Grand Traverse County Circuit Court Judge Philip E. Rodgers denied two separate motions by the Village at Grand Traverse LLC to dismiss Boltres' lawsuit that alleges malicious prosecution and abuse of process. In one of the motions, the Village argued Boltres lacked standing to sue because he was in bankruptcy.
"This is like the lawyer's relief act case, we have seen every motion and strategy," said Boltres' attorney Grant Parsons. "You could write a book."
The Village purchased one of Boltres' outstanding debts and tried to avoid repayment to "manufacture an argument" that only the bankruptcy trustee, not Boltres, had standing to sue, Rodgers said in a written opinion released Feb. 26.
"The Village's arguments were never about fairness to creditors but a procedural manipulation to avoid answering substantive allegations on their merit," Rodgers wrote. "If the Village is correct about the law, and this court firmly believes it is not, it offends common sense, sound public policy and what most people would believe is justice."
Meijer Inc. and the Village sued eight township officials in 2005, including Boltres, alleging they had a conflict of interest while they considered a development project off M-72. Meijer officials said they were seeking millions of dollars in damages.
Boltres alleged the personal lawsuits were used to threaten significant economic risk should he vote against plans for large commercial and residential development on M-72 anchored by Meijer.

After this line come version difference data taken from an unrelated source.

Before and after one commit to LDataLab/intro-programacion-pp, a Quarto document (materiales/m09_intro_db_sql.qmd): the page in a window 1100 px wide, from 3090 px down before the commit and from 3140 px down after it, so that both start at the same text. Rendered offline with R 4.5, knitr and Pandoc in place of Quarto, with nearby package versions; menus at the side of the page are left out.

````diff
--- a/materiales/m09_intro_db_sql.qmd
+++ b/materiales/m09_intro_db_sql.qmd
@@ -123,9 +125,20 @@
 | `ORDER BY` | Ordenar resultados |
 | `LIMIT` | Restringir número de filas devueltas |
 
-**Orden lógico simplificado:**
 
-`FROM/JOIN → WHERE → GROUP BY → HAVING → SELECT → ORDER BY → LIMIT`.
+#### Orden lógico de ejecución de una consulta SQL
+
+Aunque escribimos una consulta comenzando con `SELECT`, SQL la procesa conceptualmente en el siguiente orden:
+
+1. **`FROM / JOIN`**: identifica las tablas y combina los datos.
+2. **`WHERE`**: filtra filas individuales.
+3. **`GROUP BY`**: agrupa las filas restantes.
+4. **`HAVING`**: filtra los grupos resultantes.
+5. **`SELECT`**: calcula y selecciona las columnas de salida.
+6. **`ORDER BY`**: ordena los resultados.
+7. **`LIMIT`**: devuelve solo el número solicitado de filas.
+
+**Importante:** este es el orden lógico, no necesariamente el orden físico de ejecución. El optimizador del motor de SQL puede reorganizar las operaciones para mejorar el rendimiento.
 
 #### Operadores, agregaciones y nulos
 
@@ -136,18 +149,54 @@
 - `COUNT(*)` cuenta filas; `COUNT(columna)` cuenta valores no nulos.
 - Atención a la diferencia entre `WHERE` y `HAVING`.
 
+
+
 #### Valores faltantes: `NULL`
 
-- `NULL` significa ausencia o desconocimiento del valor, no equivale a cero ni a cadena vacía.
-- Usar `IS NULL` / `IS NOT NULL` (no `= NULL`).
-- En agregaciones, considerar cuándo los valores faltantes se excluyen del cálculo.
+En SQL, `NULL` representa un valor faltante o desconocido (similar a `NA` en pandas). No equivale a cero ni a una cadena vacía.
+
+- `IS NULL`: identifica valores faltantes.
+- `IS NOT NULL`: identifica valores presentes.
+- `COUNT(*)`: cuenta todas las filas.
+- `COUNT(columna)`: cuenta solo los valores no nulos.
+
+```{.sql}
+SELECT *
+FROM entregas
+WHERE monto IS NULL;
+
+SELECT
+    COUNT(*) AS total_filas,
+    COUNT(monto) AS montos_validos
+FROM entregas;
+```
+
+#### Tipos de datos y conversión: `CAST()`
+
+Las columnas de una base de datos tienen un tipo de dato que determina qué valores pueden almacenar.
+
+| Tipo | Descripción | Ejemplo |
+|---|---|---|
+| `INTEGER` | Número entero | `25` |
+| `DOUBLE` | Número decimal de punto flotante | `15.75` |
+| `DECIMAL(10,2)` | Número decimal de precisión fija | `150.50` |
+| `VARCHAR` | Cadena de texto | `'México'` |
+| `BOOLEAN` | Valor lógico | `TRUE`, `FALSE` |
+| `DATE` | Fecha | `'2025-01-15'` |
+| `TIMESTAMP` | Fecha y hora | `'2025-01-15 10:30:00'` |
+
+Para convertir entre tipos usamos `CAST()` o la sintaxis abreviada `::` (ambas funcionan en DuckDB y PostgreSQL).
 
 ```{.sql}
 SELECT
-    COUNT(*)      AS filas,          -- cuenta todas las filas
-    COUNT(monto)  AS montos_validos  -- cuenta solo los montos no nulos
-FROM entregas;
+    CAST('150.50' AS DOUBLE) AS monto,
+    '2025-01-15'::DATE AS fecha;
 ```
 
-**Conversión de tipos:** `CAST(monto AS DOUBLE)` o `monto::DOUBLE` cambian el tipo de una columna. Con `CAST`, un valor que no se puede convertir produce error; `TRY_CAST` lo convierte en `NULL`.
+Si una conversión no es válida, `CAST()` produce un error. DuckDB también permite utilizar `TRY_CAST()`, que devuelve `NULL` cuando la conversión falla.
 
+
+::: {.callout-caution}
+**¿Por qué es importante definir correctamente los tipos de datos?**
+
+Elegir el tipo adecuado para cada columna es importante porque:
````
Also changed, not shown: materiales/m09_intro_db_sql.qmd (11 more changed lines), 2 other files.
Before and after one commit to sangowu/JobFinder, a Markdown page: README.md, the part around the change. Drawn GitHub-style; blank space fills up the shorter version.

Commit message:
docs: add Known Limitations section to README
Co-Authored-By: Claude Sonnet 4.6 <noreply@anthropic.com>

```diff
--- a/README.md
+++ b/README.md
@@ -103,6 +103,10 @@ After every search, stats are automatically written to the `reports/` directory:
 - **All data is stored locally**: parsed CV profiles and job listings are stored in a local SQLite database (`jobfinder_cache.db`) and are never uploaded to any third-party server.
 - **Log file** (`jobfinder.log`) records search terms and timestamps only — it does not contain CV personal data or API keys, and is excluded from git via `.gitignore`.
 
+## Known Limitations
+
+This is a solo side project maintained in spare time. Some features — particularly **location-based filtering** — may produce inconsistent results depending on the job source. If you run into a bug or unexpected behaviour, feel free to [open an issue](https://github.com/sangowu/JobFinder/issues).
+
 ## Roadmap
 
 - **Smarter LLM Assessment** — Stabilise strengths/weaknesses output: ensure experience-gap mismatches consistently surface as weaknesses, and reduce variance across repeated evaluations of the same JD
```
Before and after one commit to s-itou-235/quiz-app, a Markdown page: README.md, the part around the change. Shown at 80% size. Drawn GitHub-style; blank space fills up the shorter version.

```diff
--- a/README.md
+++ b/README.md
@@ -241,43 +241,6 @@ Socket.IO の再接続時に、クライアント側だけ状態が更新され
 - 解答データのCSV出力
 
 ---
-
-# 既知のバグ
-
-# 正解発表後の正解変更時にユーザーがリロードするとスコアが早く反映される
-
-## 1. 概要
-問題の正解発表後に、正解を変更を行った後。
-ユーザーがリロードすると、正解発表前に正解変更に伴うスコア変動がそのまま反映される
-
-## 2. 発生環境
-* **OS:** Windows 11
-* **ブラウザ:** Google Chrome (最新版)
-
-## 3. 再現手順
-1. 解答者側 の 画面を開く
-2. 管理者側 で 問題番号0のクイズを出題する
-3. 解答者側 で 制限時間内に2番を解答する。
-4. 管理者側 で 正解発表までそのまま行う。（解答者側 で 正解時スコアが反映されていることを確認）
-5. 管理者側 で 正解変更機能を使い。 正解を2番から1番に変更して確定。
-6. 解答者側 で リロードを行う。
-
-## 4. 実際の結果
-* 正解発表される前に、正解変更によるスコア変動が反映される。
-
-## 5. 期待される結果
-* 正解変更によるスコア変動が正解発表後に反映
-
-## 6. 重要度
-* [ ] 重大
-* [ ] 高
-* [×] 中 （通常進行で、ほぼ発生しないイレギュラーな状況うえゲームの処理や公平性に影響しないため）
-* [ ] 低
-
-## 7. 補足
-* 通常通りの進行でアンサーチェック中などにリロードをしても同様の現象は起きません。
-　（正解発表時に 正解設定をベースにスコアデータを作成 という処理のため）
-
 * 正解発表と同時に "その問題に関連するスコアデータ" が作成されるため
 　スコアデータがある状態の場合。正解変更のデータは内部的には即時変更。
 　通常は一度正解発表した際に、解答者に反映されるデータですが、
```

He suffered a heart attack and other medical problems while being sued, then filed for bankruptcy.
Boltres subsequently sued Meijer in 2007 and settled for an undisclosed sum. His suit uncovered Meijer's illegal tampering in two township elections and funding of a citizen's group that harassed township officials.
Then, in early 2008, Boltres sued the Village. The developer then purchased one of his bankruptcy debts.
Rodgers, though, ruled that because Boltres paid all debts with interest and the bankruptcy trustee abandoned any interest in suing the Village, Boltres had standing to sue the developer.
In the second motion, the Village argued Boltres didn't meet legal standards to sue for malicious prosecution because he never had the conflict of interest lawsuit successfully dismissed.
The claim initially was dismissed, overturned on appeal, dismissed again, appealed again, and became even murkier in a flurry of out-of-court settlements.
Rodgers ruled the conflict of interest claim had been dismissed; to make sure, he issued a separate opinion that again dismissed it.
Rodgers did take issue with Parsons' wording of the suit and gave him 14 days to amend it.